As the parent, you are the most important member of the transplant team once your child is on the waiting list. The transplant team depends on the family to help provide the best healthcare possible. If there are ever any changes to your child’s medical condition, please contact your transplant team immediately. Parents are also responsible for:
Transportation: You may receive a call for transplant at any time — night or day! You must be able to reach the hospital within 4 hours.
Pager: The transplant team will issue you a pager to so they can contact you when an organ offer has been made for your child. You must carry the pager at all times. The pager should be checked daily and should only be utilized for the team to contact you.
Adherence: The transplant team will discuss the plan that will best meet your child's health needs. It is your responsibility to make certain you are following your child's health care plan. The plan includes instructions for medicines, diet, physical therapy/exercise, immunizations and clinic visits.
Communication: It is very important that the transplant team be able to contact you at all times. Please keep phone numbers up to date. This includes work numbers, home numbers, cell phone numbers, neighbors, family members and other contact numbers. You must be able to call us at any time and should carry the transplant center's numbers with you.
Vaccinations: Please check with your doctor or nurse before your child gets any vaccines. Your child should not receive live vaccines while they are on the transplant waiting list or after transplant. We can give you a full list of approved vaccines and a timeline for when your child will need them. All transplant patients are expected to receive their yearly flu shots. Flu shots are strongly encouraged for all family members as well. Others living in the home, including siblings, can receive the MMR, the MMRV and the Varivax vaccines, but should avoid the flu mist vaccine.
Examples of live vaccines are:
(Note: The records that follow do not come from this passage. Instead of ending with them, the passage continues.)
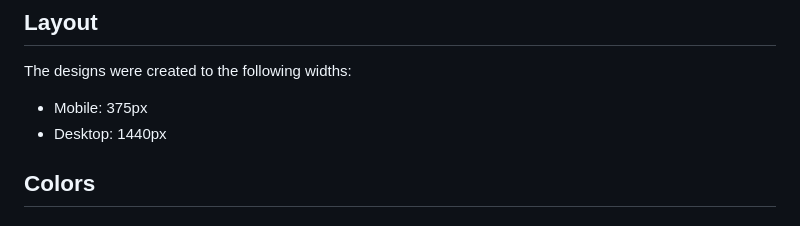
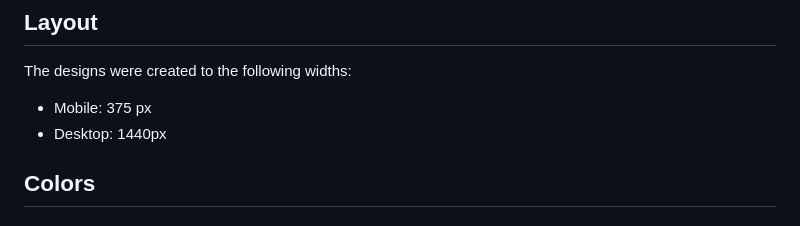
Before and after one commit to Abottt/profuct-preview-card, a Markdown page: style-guide.md, the part around the change. Drawn GitHub-style.

```diff
--- a/style-guide.md
+++ b/style-guide.md
@@ -4,7 +4,7 @@
 
 The designs were created to the following widths:
 
-- Mobile: 375px
+- Mobile: 375 px
 - Desktop: 1440px
 
 ## Colors
```
Also changed, not shown: README-template.md (deleted, +0 -111 lines), README.md (+17 -78 lines), images/screenshot1.png (added), images/screenshot2.png (added), 2 other files.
- MMR (Measles/Mumps/Rubella)
- Chickenpox (Varicella/Chickenpox)
- MMRV (Measles/Mumps/Rubella/Varicella)
- Flu mist
- Oral polio
Physical Therapy: Physical exercise is a critical component pre- and post-transplant. It is essential for your child to continue with the exercise plan developed by your physical therapist and exercise physiologist. Your child will have regularly scheduled PT appointments and will be given homework by the physical therapists to do between visits.
Labs: We want to monitor any medical changes your child may be experiencing. In addition to regular lab tests and blood work, we will also show you how to monitor your child’s vital signs at home.
Nutrition: Good nutrition is important for growing and staying healthy. It is also important to help your child’s body deal with the transplant and recover more quickly. It is important that you understand and help your child with their nutritional goals. During the pre-transplant evaluation, a dietitian will monitor growth and overall nutritional health. He or she might ask you to write down what your child eats over several days. The dietitian will be able to help guide you and the team in making a nutritional care plan for your child. Some children with lung disease:
- Need more vitamins and minerals
- Require more calories than usual to help them grow
- Need tube feedings to help them gain weight and grow